Problem to work on: Among these records, which lines include "base"? Copy them out.

>>

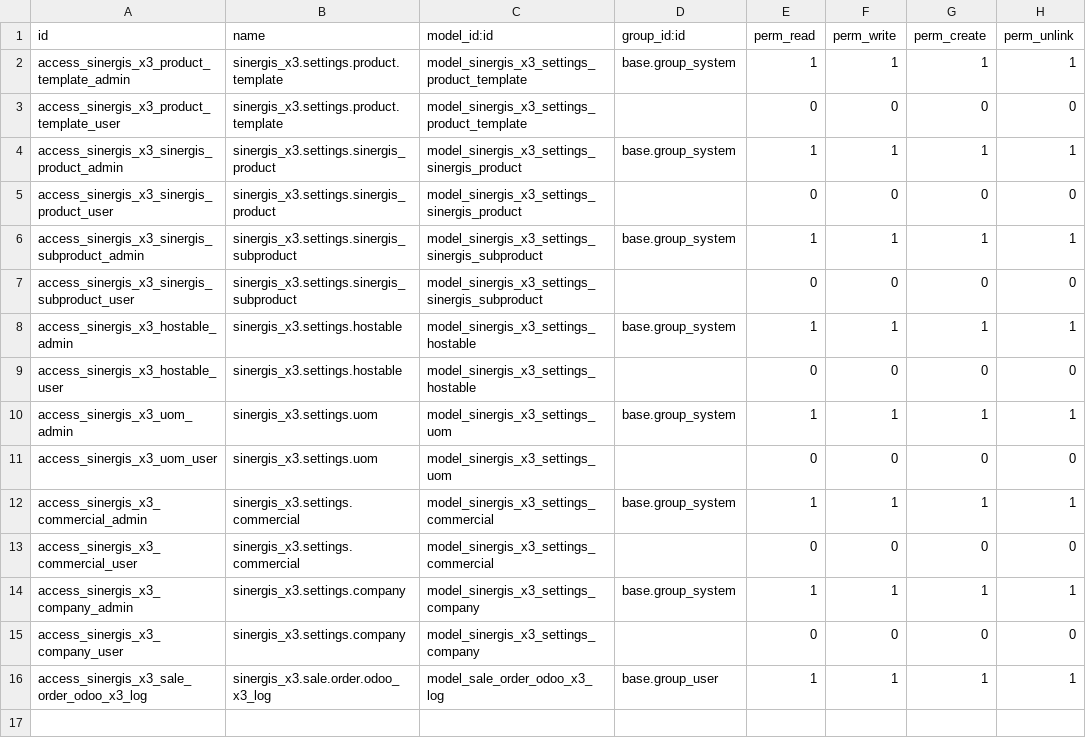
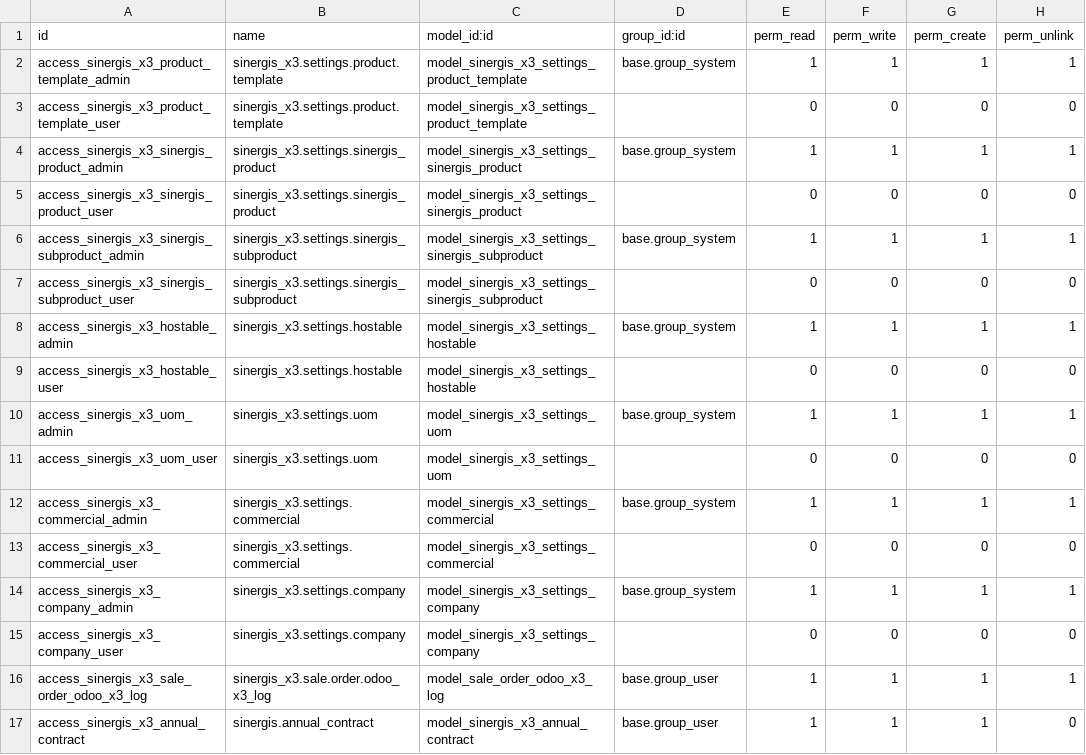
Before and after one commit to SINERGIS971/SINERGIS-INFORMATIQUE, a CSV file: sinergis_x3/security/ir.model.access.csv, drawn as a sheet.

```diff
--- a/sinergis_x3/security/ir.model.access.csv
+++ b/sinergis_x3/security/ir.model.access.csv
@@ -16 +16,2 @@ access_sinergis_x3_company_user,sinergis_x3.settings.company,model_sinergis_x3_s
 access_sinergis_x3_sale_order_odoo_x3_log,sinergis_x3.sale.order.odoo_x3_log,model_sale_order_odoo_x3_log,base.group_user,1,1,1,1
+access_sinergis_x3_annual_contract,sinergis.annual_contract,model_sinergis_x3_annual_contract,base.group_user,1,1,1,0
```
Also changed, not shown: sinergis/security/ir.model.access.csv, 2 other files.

<<

Result:
 access_sinergis_x3_sale_order_odoo_x3_log,sinergis_x3.sale.order.odoo_x3_log,model_sale_order_odoo_x3_log,base.group_user,1,1,1,1
+access_sinergis_x3_annual_contract,sinergis.annual_contract,model_sinergis_x3_annual_contract,base.group_user,1,1,1,0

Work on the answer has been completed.